> _TASK ITEM_:
Your job is to return every line in the data holding the string "hints".

(Source data)
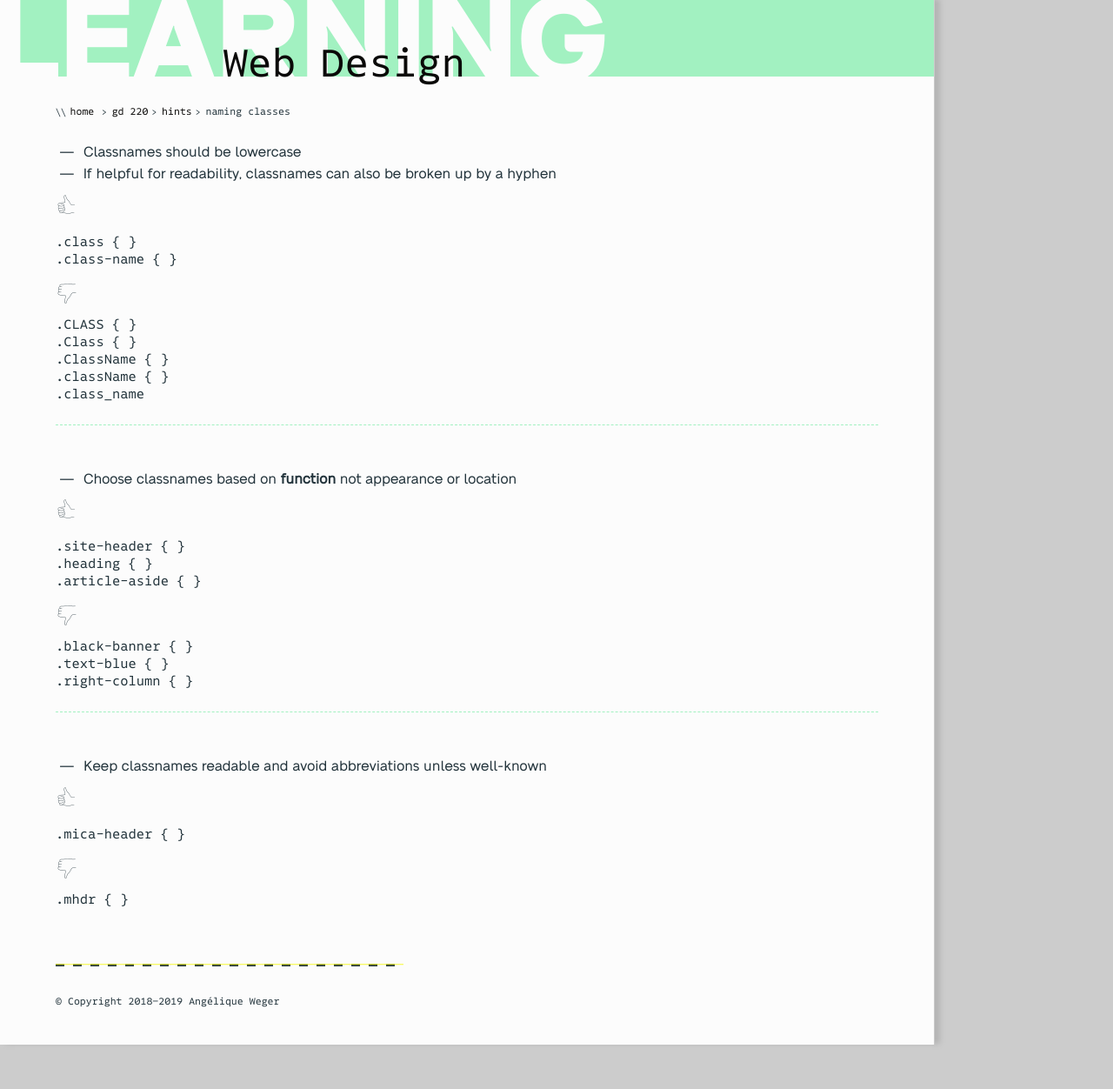
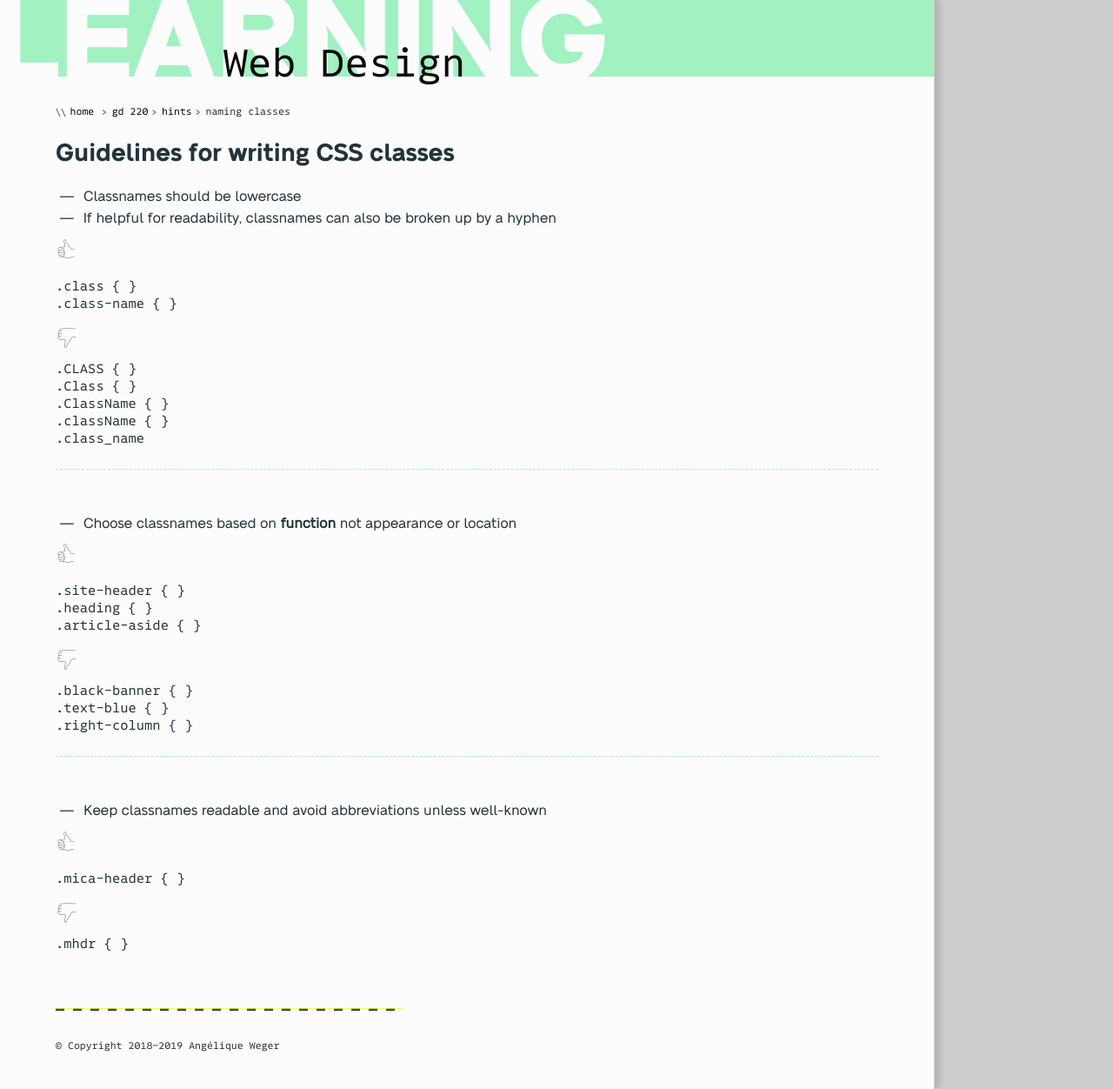
Before and after one commit to mica-web/mica-web.github.io, a Jekyll site: the page built from gd-220/hints/naming-classes.md, in a window 1280 px wide. Shown: the whole page at 87% size. Built offline with Jekyll 4.4.1, drawn with Linux system fonts in a browser that asks for light colours; some web fonts are replaced; before the commit the page ends 1201 px from its top, so only the background shows below that.

Commit message:
Add headings to hint pages

```diff
--- a/gd-220/hints/naming-classes.md
+++ b/gd-220/hints/naming-classes.md
@@ -2,6 +2,9 @@
 title: Naming CSS Classes
 course: gd-220
 ---
+
+Guidelines for writing CSS classes
+==================================
 
 - Classnames should be lowercase
 - If helpful for readability, classnames can also be broken up by a hyphen
```
Also changed, not shown: gd-220/hints/git-workflow.md (+3 -0 lines).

> _OUTPUT OF THE EXERCISE_:
Before and after one commit to mica-web/mica-web.github.io, a Jekyll site: the page built from gd-220/hints/naming-classes.md, in a window 1280 px wide. Shown: the whole page at 87% size. Built offline with Jekyll 4.4.1, drawn with Linux system fonts in a browser that asks for light colours; some web fonts are replaced; before the commit the page ends 1201 px from its top, so only the background shows below that.
--- a/gd-220/hints/naming-classes.md
+++ b/gd-220/hints/naming-classes.md
Also changed, not shown: gd-220/hints/git-workflow.md (+3 -0 lines).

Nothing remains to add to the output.